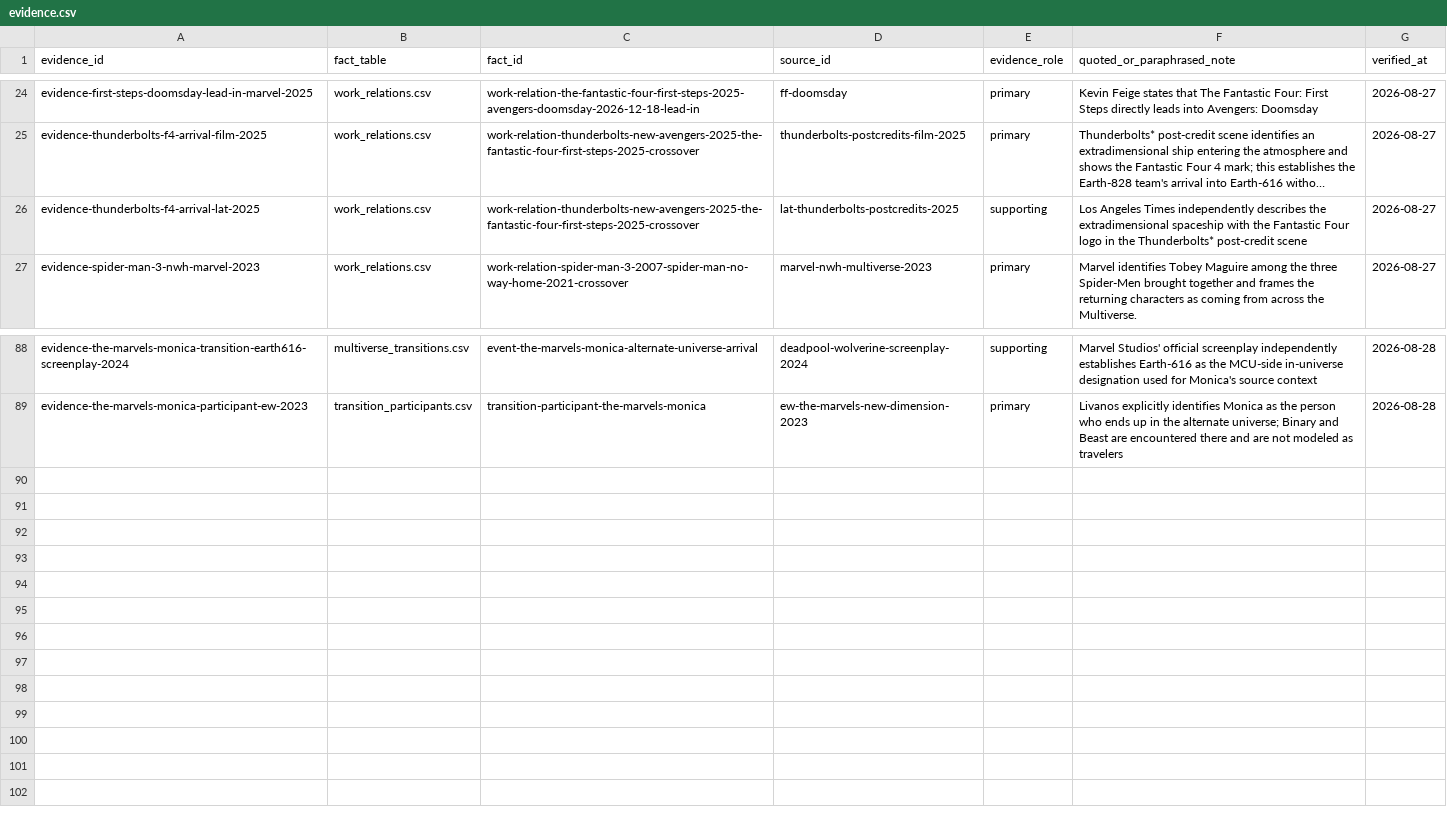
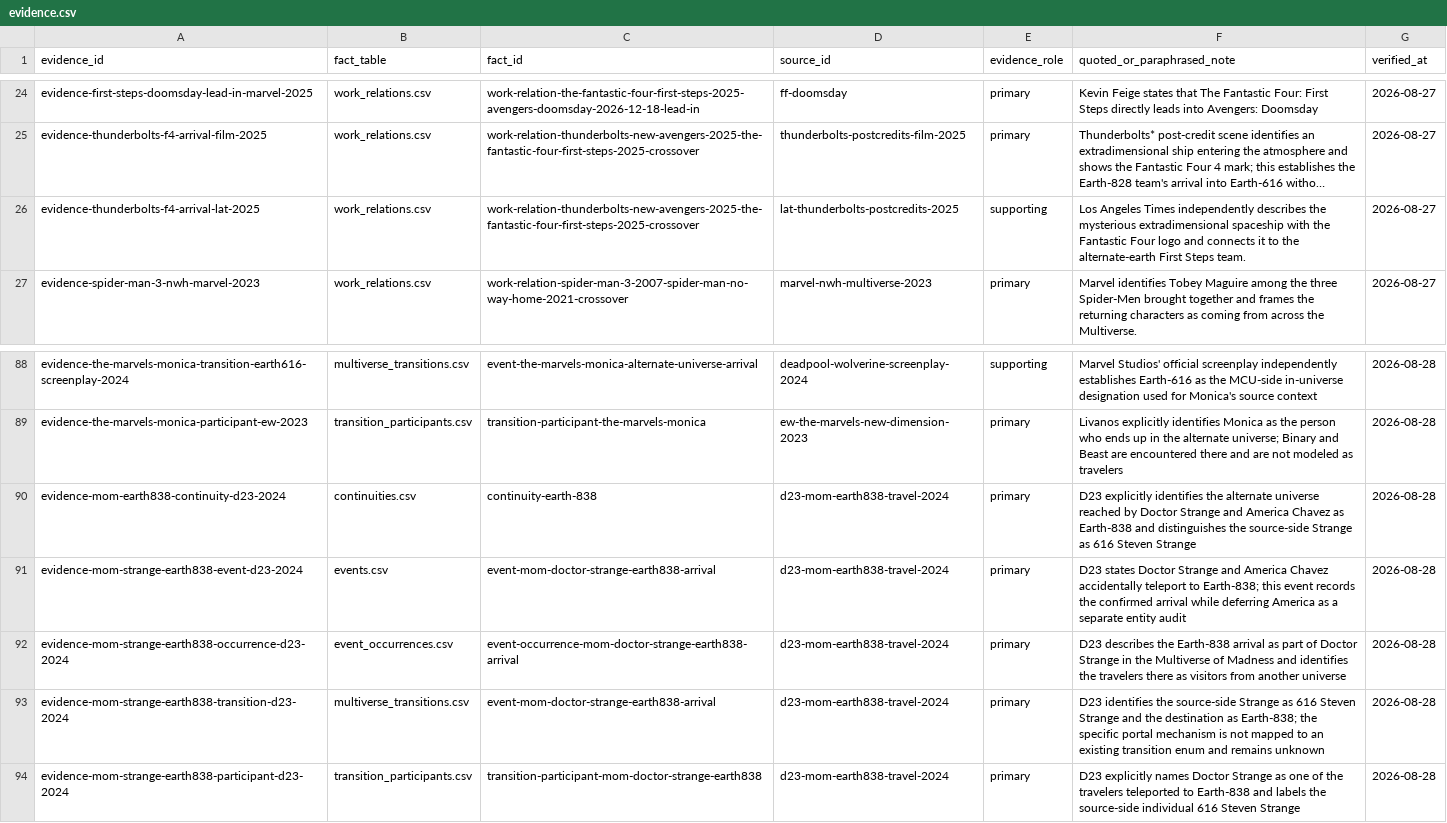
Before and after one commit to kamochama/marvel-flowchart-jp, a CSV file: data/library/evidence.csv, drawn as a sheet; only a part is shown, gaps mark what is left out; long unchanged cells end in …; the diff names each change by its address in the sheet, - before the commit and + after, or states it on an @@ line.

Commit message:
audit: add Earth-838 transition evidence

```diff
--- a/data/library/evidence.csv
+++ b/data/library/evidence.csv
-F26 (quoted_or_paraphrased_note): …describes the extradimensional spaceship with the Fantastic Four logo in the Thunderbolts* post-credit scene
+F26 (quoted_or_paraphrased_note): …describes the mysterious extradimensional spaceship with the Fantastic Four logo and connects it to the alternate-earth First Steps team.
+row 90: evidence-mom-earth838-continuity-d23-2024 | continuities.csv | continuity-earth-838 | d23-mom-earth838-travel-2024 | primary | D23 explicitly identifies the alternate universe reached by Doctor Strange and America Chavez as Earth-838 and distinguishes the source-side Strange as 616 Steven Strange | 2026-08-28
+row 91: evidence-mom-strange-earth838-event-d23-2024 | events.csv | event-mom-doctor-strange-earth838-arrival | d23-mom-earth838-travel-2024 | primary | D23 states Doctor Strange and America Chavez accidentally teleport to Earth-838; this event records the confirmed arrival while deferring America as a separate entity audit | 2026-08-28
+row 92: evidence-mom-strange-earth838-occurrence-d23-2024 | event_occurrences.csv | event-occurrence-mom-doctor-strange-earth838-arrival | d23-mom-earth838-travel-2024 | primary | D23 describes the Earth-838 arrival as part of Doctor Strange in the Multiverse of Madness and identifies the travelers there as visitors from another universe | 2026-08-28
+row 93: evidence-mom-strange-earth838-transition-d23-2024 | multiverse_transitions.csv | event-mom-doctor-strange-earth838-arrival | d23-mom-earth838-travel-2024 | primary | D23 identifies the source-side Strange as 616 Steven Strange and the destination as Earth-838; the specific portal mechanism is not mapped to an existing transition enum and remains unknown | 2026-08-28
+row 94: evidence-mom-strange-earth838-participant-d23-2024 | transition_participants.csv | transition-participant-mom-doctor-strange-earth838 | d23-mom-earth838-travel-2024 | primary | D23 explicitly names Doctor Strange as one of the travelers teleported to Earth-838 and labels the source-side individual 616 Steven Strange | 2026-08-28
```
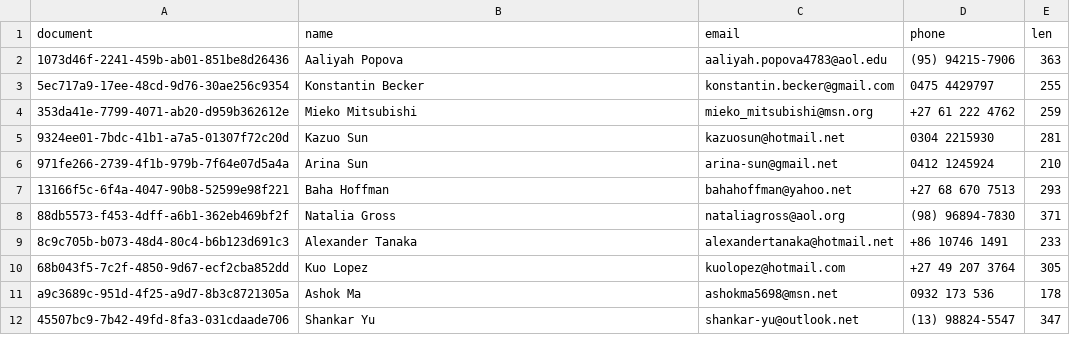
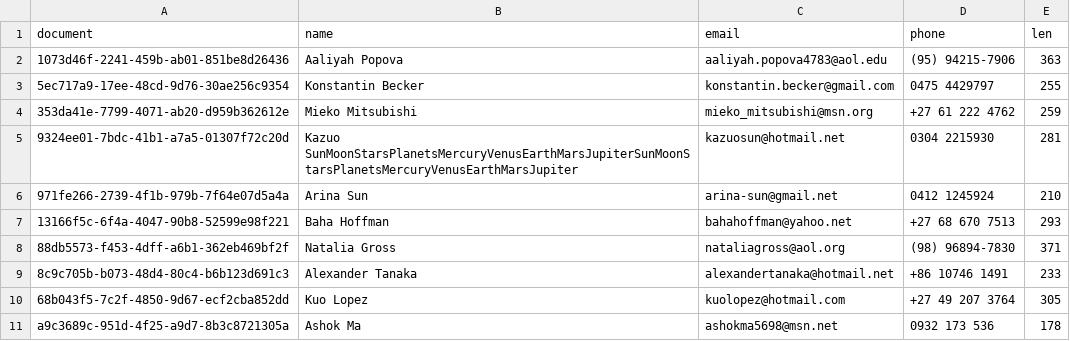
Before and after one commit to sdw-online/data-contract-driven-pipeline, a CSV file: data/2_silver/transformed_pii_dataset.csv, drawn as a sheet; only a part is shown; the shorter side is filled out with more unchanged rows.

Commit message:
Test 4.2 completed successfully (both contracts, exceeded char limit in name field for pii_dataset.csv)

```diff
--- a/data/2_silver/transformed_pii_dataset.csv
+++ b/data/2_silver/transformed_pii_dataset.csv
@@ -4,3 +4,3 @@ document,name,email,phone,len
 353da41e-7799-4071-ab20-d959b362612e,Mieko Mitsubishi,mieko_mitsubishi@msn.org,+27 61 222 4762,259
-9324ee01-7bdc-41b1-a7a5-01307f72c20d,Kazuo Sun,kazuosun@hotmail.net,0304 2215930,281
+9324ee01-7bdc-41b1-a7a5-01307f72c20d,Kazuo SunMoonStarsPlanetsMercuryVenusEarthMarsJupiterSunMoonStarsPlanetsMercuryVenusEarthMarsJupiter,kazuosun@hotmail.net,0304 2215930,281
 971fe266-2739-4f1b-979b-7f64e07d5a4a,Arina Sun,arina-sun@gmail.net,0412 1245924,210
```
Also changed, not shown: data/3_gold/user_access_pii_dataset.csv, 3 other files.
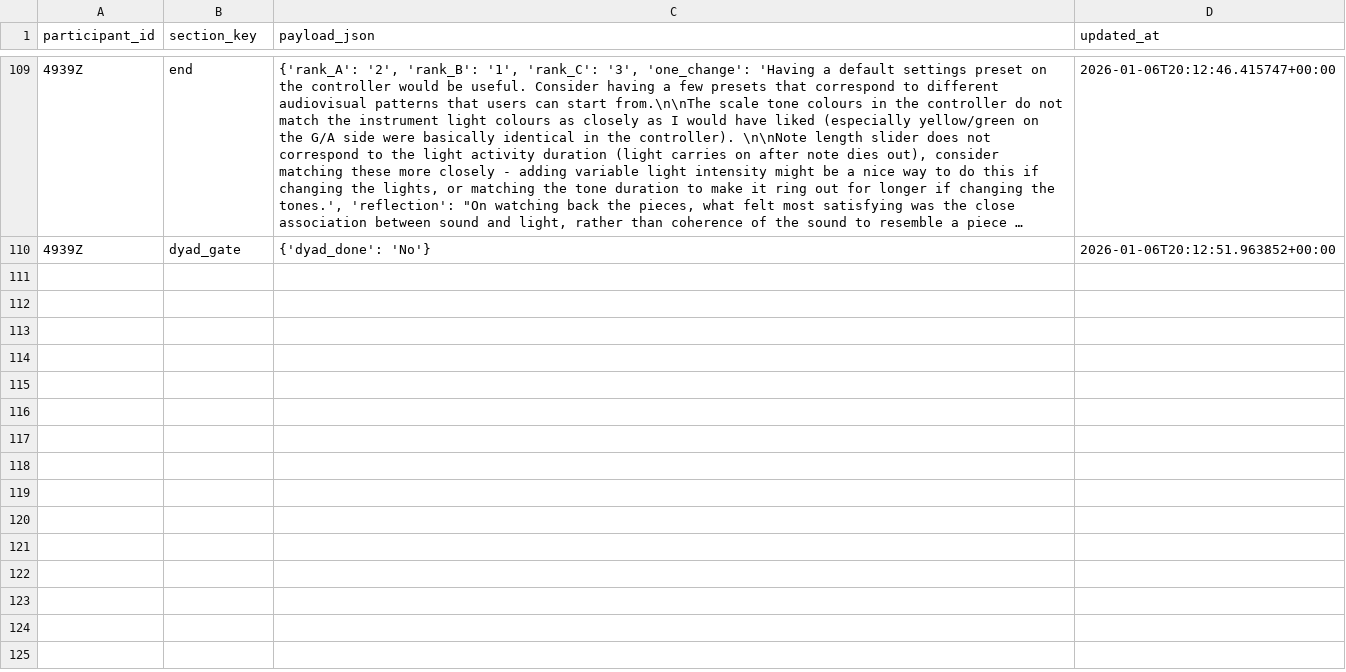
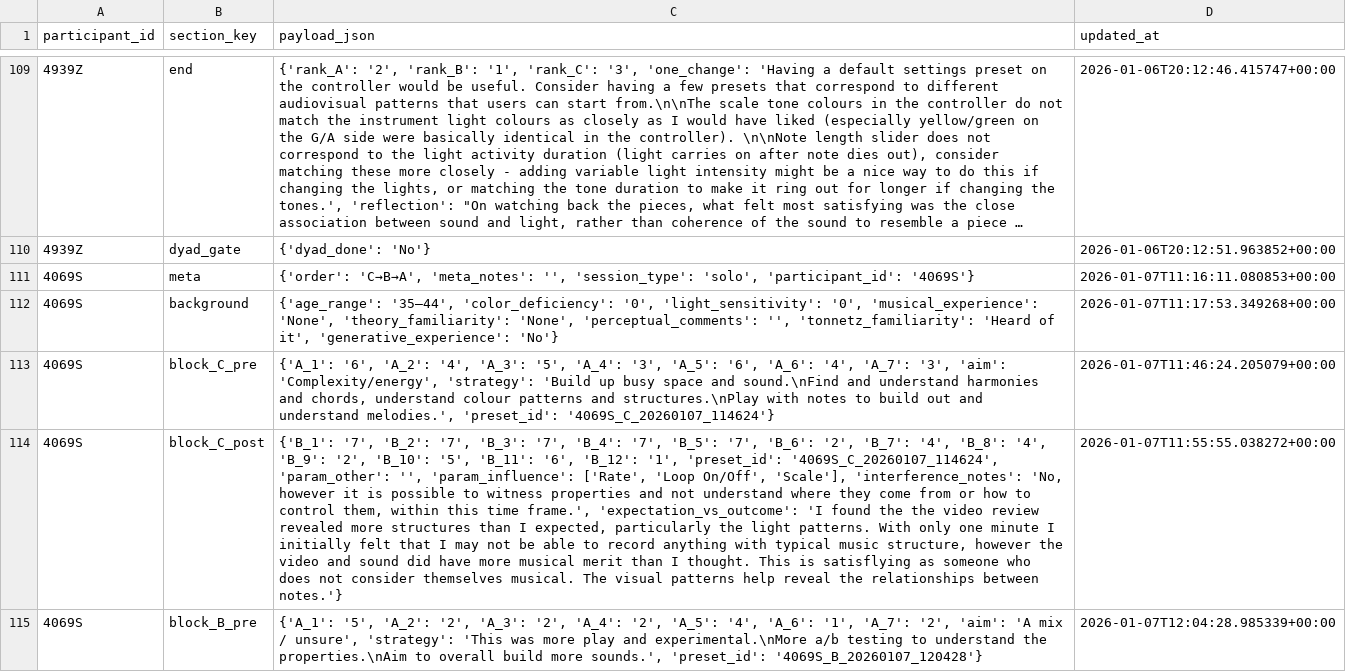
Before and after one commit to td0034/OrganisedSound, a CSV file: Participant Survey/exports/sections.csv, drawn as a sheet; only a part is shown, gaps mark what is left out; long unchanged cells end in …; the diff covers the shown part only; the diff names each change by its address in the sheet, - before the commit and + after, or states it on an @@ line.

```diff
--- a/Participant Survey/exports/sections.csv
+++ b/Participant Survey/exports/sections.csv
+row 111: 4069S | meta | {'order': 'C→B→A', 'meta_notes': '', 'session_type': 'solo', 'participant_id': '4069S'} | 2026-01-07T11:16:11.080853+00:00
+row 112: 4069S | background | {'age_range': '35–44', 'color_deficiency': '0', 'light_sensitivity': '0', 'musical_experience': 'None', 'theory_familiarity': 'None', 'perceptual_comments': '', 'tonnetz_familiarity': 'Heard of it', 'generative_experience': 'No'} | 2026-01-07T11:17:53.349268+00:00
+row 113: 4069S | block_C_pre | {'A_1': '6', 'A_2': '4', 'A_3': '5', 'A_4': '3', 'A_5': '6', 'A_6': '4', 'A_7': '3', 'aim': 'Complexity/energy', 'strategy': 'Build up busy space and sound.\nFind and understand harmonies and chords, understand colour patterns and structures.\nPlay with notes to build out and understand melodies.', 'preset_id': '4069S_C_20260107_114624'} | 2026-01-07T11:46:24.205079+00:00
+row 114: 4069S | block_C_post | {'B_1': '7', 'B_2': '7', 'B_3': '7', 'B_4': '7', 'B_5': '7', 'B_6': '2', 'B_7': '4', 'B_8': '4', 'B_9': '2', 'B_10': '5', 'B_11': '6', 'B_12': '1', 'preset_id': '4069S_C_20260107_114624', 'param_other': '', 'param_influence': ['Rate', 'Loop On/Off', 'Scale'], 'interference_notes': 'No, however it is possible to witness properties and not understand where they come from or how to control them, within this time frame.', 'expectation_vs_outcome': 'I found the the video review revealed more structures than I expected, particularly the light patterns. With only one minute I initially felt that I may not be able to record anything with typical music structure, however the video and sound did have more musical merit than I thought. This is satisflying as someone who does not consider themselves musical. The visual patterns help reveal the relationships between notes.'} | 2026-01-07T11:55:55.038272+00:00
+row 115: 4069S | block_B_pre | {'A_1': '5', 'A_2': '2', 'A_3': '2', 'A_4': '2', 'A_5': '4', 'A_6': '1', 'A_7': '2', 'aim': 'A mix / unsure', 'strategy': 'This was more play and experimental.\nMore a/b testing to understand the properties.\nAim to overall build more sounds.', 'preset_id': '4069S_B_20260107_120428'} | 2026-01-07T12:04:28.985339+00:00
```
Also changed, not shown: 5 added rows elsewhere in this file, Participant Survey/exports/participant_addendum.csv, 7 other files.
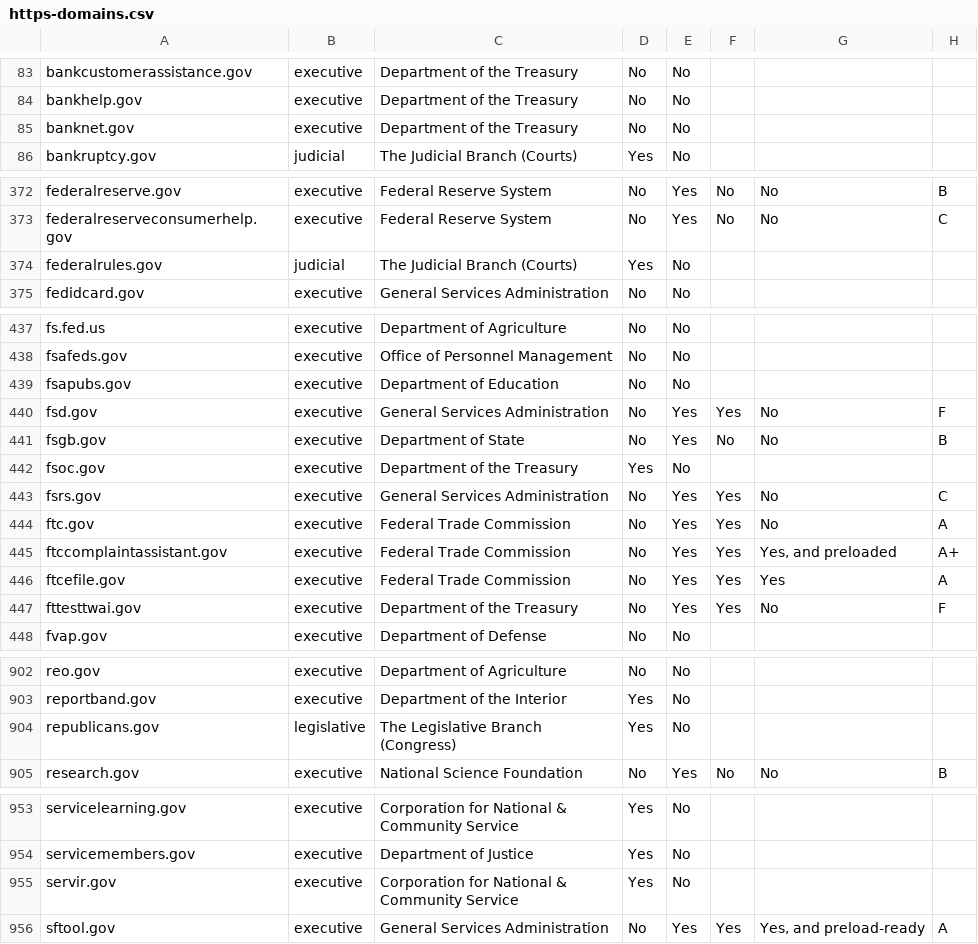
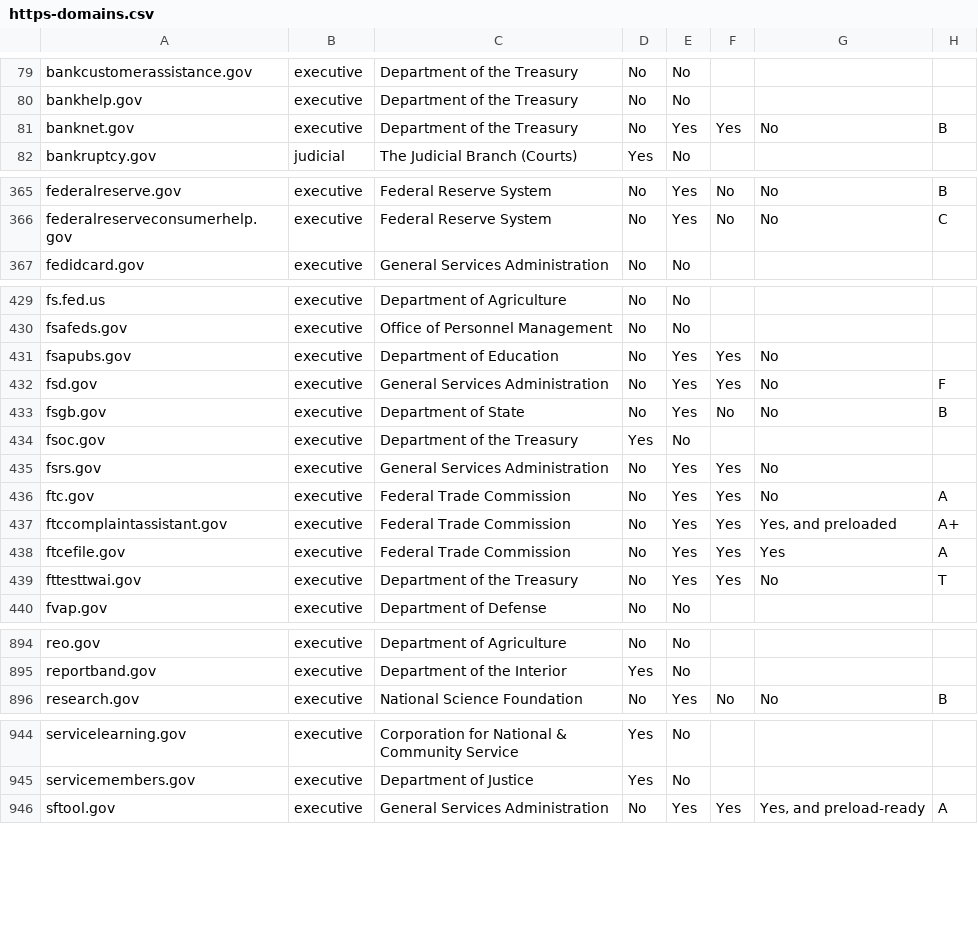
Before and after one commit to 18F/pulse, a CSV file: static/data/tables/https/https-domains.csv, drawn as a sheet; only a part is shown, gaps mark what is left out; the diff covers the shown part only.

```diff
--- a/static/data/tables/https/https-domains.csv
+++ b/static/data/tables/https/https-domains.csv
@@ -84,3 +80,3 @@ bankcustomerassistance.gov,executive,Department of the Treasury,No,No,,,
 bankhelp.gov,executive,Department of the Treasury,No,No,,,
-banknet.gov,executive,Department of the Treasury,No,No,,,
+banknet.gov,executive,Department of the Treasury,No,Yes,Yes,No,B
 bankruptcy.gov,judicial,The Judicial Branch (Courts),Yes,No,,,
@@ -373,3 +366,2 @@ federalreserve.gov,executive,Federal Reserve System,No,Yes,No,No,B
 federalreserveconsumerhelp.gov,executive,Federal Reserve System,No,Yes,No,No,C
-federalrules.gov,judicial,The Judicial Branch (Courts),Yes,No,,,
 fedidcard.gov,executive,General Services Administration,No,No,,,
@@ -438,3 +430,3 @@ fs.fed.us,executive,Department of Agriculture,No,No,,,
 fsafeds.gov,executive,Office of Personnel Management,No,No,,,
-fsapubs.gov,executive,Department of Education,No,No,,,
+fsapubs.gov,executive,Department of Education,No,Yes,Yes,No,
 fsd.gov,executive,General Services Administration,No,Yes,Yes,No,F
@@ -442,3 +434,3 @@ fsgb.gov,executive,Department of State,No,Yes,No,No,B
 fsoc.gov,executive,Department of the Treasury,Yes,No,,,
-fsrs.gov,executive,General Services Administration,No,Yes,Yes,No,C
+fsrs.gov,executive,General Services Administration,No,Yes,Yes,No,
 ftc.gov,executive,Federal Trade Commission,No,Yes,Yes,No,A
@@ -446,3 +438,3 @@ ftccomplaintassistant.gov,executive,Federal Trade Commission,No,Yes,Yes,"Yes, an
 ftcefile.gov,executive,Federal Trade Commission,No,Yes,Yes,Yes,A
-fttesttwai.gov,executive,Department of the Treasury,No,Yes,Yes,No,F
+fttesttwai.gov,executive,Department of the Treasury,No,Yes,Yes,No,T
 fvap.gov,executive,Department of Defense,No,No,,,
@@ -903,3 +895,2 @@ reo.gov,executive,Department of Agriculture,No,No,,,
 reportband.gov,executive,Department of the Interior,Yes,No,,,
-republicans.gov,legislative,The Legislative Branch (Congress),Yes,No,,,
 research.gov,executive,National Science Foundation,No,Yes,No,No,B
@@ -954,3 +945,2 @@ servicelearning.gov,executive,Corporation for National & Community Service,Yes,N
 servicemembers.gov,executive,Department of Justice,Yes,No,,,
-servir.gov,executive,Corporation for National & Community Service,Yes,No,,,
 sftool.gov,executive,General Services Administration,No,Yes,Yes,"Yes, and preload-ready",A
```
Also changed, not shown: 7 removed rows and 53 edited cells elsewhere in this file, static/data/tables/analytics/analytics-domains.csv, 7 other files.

++++++++++

Exercise: Wherever the string "sections" appears in the entries, copy that line.

Response to the exercise:
Before and after one commit to td0034/OrganisedSound, a CSV file: Participant Survey/exports/sections.csv, drawn as a sheet; only a part is shown, gaps mark what is left out; long unchanged cells end in …; the diff covers the shown part only; the diff names each change by its address in the sheet, - before the commit and + after, or states it on an @@ line.
--- a/Participant Survey/exports/sections.csv
+++ b/Participant Survey/exports/sections.csv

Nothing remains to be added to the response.